══ DATA SUPPLIED ══

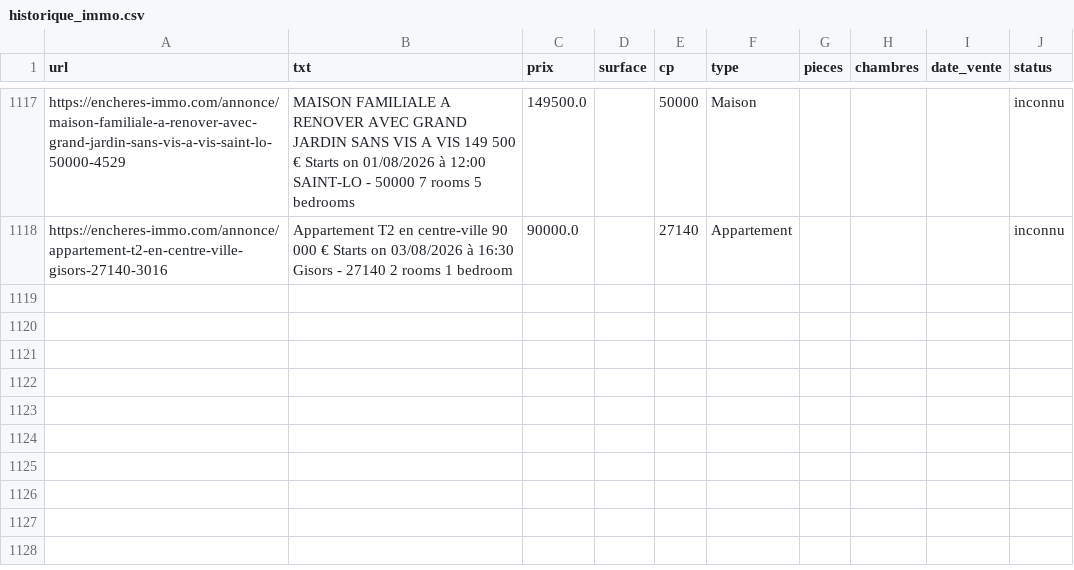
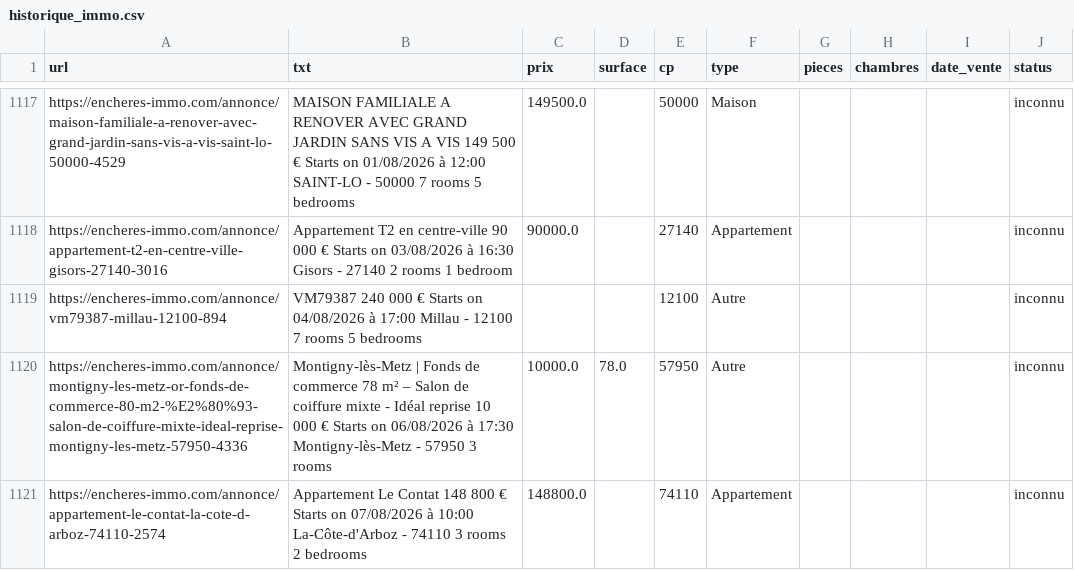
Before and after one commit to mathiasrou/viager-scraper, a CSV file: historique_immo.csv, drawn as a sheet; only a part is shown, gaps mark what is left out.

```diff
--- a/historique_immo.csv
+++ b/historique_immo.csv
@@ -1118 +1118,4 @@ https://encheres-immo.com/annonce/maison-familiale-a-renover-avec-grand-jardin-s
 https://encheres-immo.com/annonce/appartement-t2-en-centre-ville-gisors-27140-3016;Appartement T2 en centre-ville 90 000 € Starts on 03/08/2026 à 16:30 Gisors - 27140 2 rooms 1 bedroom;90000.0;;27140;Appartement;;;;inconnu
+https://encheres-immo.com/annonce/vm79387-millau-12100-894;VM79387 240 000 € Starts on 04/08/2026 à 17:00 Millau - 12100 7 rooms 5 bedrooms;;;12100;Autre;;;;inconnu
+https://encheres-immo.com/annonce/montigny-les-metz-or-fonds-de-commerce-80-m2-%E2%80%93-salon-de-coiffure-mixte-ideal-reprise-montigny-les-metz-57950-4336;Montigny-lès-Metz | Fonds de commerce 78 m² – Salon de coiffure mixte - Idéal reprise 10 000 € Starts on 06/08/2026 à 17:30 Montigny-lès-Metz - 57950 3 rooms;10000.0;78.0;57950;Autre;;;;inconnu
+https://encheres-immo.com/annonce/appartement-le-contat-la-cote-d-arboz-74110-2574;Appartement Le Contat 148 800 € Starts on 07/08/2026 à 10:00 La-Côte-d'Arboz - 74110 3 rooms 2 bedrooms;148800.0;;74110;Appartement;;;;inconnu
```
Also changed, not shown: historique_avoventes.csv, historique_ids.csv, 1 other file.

═══
══ DATA SUPPLIED ══

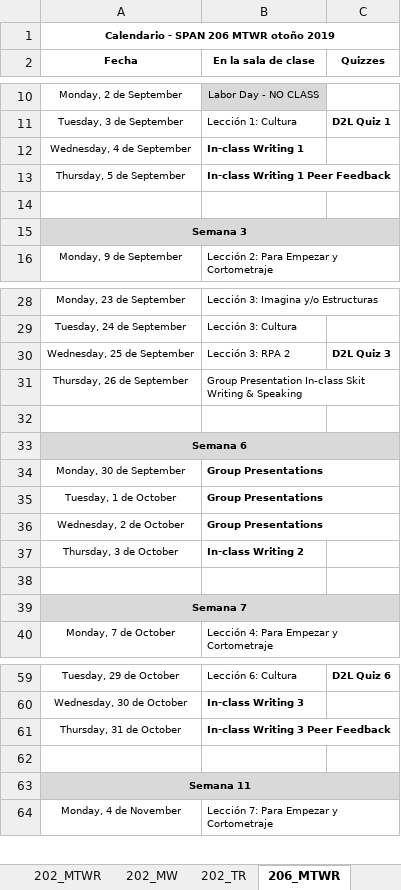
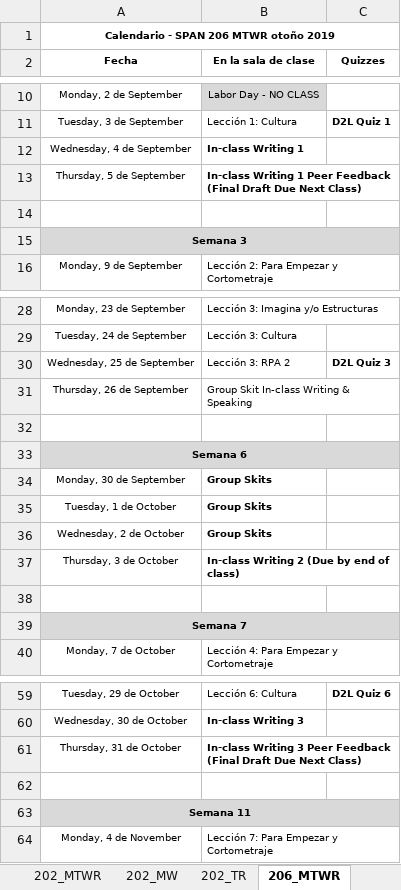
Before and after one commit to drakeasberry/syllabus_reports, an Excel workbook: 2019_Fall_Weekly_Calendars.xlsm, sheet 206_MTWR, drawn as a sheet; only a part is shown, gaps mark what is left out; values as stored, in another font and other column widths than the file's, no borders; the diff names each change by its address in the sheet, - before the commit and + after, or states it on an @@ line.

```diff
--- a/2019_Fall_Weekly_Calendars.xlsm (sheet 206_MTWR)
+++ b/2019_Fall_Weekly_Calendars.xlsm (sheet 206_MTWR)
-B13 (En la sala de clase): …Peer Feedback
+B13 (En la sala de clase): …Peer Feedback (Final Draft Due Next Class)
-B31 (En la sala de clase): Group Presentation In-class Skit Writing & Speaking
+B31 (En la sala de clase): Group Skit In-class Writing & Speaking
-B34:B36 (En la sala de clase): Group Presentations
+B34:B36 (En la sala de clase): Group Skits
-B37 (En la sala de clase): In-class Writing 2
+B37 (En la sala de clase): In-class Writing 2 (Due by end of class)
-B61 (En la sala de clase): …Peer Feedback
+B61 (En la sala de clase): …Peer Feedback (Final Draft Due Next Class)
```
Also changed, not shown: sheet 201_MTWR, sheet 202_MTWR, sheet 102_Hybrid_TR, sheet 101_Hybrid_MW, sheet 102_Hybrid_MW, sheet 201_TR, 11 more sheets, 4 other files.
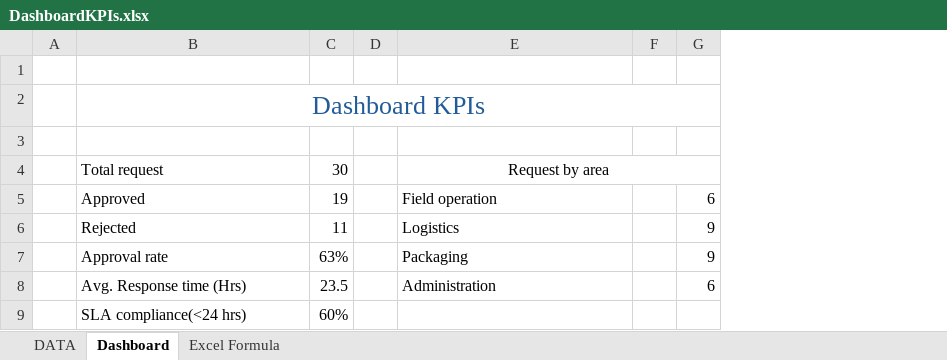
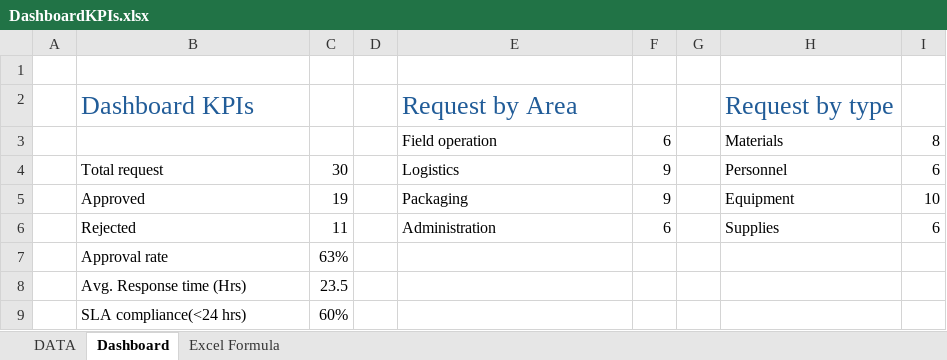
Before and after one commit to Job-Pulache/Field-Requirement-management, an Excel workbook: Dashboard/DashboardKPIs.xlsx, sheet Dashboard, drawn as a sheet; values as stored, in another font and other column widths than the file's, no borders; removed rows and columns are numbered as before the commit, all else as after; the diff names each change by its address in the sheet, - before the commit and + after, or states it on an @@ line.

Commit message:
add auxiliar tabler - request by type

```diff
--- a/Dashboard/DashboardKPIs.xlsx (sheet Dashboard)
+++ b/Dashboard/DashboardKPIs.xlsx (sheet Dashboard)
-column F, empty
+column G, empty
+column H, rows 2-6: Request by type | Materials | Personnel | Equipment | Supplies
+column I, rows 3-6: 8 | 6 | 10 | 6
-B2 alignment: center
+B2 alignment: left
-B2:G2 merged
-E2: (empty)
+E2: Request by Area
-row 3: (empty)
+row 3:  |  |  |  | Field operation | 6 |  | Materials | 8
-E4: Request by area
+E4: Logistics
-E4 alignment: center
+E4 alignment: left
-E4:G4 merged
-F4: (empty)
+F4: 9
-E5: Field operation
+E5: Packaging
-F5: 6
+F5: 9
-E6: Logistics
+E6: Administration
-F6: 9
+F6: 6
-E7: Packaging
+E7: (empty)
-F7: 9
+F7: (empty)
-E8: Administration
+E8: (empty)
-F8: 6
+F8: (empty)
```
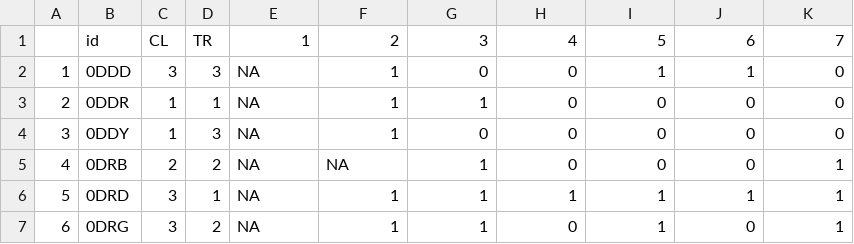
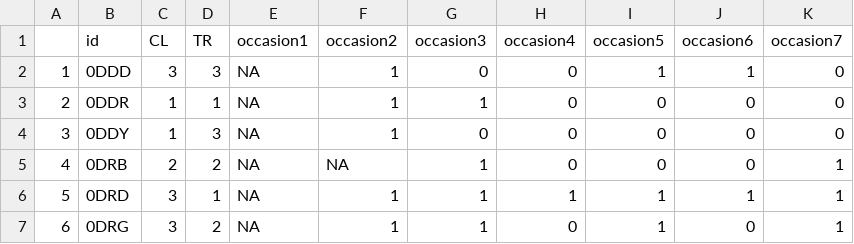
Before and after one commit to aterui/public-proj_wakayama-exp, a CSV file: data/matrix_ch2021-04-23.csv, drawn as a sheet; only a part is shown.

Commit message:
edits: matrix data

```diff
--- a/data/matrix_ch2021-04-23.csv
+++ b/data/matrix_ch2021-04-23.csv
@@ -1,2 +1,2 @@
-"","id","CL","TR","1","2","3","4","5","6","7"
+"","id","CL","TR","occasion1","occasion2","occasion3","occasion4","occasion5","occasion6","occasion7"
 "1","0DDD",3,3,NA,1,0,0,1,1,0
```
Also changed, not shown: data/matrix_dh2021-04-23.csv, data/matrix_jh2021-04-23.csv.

═══

* DIRECTIONS FOR THIS TASK *
Each line in the records above with "empty" must be returned.

* ANSWER AREA *
-column F, empty
+column G, empty
-E2: (empty)
-row 3: (empty)
-F4: (empty)
+E7: (empty)
+F7: (empty)
+E8: (empty)
+F8: (empty)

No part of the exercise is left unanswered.